Could the traditional polling station and ballot box become a thing of the past? There have been numerous calls over the past year or so for the introduction of electronic voting in the United Kingdom. There are two forms of e-voting: the first is the replacement of the ballot box with some form of touchscreen and being supervised by an election official to ensure fraud does not occur. This system is used in the USA and appears to be fairly efficient. The second is much more radical: the ability to vote on your own personal device (i.e. a laptop or smartphone).
Campaigns for e-voting claim that the drop in electoral turnout is due to disengagement from the voting system, and this could be rectified with e-voting. However, are young people really disengaged due to an ‘ancient’ voting system? There will be other factors – for example the lack of trust and transparency from politicians to the electorate. The Liberal Democrat vote has crashed following their broken promise regarding the tuition fee cap in 2010, the Tories are suffering the usual punishment towards the governing party and Labour is suffering from weak leadership under Ed Miliband and a loss of identity.

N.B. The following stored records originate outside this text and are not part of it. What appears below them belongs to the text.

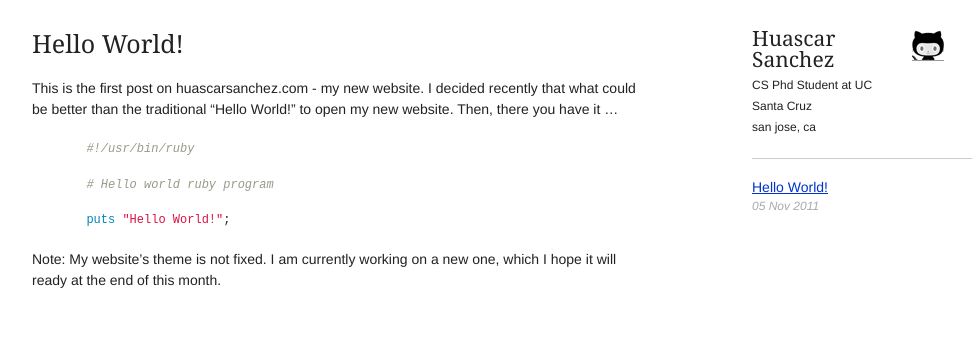
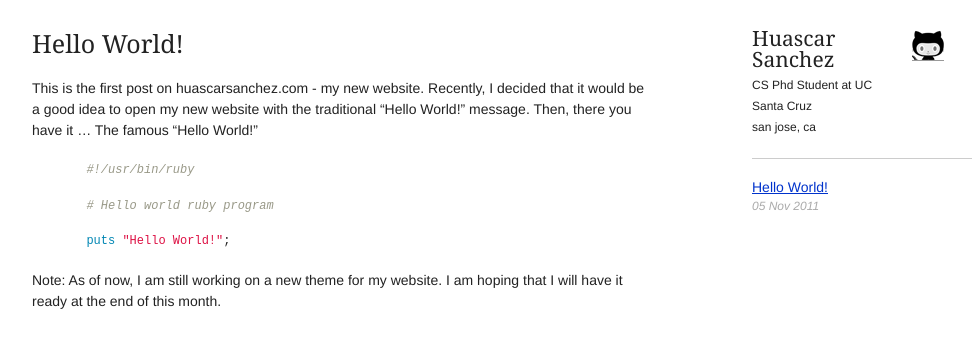
Before and after one commit to hsanchez/hsanchez.github.io, a Jekyll site: the page built from _posts/2011-11-05-hello-world.md, in a window 1280 px wide. Shown: the top 348 px of the page, without its empty margins (138-1113 px from the left). Built offline with Jekyll 4.4.1, drawn with Linux system fonts in a browser that asks for light colours; Markdown is read by kramdown in place of the engine named in the settings; comment, search, counter and statistics services are not loaded.

Commit message:
updated 1st post

```diff
--- a/_posts/2011-11-05-hello-world.md
+++ b/_posts/2011-11-05-hello-world.md
@@ -3,7 +3,7 @@ layout: post
 title: Hello World!
 ---
 
-This is the first post on huascarsanchez.com - my new website. I decided recently that what could be better than the traditional "Hello World!" to open my new website. Then, there you have it ...
+This is the first post on huascarsanchez.com - my new website. Recently, I decided that it would be a good idea to open my new website with the traditional "Hello World!" message. Then, there you have it ... The famous "Hello World!"
 
 {% highlight ruby %}
   #!/usr/bin/ruby
@@ -13,4 +13,4 @@ This is the first post on huascarsanchez.com - my new website. I decided recentl
   puts "Hello World!";
 {% endhighlight %}
 
-Note: My website's theme is not fixed. I am currently working on a new one, which I hope it will ready at the end of this month.
+Note: As of now, I am still working on a new theme for my website. I am hoping that I will have it ready at the end of this month.
```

The second form of e-voting would certainly cause a massive increase in electoral turnout, in my opinion. I’m sure the deterrence of having to travel to a polling station and some point in the day, especially difficult if you have a busy job, can be hard to fit in. Whereas, a simple vote online can be done at work or home. However, one of the main problems with online voting is that there can be serious security issues. In Netherlands, the system was used until 2007 and it was stopped due to electoral fraud and security problems. Lord Malloch Brown dismissed this by stating that “they are much more secure than postal votes. The technology we use is very advanced, with high levels of encryption.” The fact that the elections are hold over one day only means it is difficult for hackers to attempt to breach the data. The method also has high profile support from John Bercow – the Speaker of the House of Commons. A Commission which Bercow led into bringing technology into political affairs concluded that e-voting should be brought into use by the 2020 General Election. If the next Government accepts and follows the Commission’s proposals, e-voting could be just 5 years away.